Yes, there will always be a comparably sized machine that's cheaper and/or more featured than the 11.6in Air, but you'll be hard pushed to find one as good looking and a sheer bloody portable. And as anyone who, like me, has dropped an Air before, that aluminium casing can't half take some punishment. ®

Group Test 11.6in notebooks

Boost IT visibility and business value

More from The Register

next story
Report: American tech firms charge Britons a thumping nationality tax
Without representation, too. Time for a Boston (Lincs) Macbook Party?
iPad? More like iFAD: We reveal why Apple fell into IBM's arms
But never fear fanbois, you're still lapping up iPhones, Macs
Apple gets patent for WRIST-PUTER: iTime for a smartwatch
It does everything a smartwatch should do ... but Apple owns it
Microsoft takes on Chromebook with low-cost Windows laptops
Redmond's chief salesman: We're taking 'hard' decisions
For Lenovo US, 8-inch Windows tablets are DEAD – long live 8-inch Windows tablets
Reports it's killing off smaller slabs are greatly exaggerated
Cheer up, Nokia fans. It can start making mobes again in 18 months
The real winner of the Nokia sale is *drumroll* ... Nokia
Microsoft unsheathes cheap Android-killer: Behold, the Lumia 530
Say it with us: I'm King of the Landfill-ill-ill-ill
prev story

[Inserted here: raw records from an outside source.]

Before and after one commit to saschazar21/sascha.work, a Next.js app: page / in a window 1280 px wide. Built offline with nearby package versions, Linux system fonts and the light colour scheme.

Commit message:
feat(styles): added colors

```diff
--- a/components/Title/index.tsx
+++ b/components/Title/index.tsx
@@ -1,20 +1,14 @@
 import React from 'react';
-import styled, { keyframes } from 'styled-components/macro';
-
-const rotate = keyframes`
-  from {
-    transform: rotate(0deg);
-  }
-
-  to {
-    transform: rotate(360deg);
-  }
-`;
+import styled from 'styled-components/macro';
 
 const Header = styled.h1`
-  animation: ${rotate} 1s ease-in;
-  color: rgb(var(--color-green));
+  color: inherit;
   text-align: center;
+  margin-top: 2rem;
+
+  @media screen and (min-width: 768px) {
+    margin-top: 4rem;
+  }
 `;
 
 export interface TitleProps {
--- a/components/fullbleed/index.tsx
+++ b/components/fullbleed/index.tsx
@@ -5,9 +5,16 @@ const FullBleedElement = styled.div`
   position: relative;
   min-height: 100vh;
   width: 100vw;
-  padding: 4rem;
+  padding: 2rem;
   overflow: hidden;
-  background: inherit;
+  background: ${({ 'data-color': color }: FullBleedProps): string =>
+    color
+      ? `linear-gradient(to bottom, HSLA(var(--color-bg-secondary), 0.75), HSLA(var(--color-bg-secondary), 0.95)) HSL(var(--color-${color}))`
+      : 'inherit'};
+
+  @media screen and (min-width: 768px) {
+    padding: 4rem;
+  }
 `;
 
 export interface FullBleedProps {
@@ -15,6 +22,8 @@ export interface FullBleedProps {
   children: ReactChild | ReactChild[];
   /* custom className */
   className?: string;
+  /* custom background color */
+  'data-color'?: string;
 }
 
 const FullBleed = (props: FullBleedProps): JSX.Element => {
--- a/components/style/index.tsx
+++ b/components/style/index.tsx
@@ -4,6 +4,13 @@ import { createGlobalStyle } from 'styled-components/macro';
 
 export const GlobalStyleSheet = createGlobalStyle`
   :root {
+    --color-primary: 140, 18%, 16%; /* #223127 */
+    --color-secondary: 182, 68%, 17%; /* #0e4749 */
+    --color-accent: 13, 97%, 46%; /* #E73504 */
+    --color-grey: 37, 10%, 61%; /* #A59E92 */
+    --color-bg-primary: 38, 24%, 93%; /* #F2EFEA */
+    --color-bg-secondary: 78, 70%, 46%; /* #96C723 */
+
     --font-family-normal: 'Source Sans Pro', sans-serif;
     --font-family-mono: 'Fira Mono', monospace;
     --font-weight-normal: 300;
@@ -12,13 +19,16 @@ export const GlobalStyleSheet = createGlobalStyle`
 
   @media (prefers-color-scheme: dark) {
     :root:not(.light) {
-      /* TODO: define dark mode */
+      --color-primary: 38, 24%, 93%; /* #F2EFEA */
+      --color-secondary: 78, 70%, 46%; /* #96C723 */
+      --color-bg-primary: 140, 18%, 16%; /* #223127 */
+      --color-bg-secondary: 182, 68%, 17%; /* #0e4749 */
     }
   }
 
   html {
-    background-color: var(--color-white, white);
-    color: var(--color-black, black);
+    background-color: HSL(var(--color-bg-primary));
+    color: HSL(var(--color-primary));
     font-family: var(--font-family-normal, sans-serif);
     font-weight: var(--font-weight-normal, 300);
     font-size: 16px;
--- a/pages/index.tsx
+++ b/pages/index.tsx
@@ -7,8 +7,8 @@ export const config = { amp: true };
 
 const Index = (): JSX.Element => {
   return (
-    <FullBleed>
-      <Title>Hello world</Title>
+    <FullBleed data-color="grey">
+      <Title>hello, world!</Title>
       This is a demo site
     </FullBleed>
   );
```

Whitepapers

Designing a Defense for Mobile Applications
Learn about the various considerations for defending mobile applications - from the application architecture itself to the myriad testing technologies.
How modern custom applications can spur business growth
Learn how to create, deploy and manage custom applications without consuming or expanding the need for scarce, expensive IT resources.
Reducing security risks from open source software
Follow a few strategies and your organization can gain the full benefits of open source and the cloud without compromising the security of your applications.
Boost IT visibility and business value
How building a great service catalog relieves pressure points and demonstrates the value of IT service management.
Consolidation: the foundation for IT and business transformation
In this whitepaper learn how effective consolidation of IT and business resources can enable multiple, meaningful business benefits.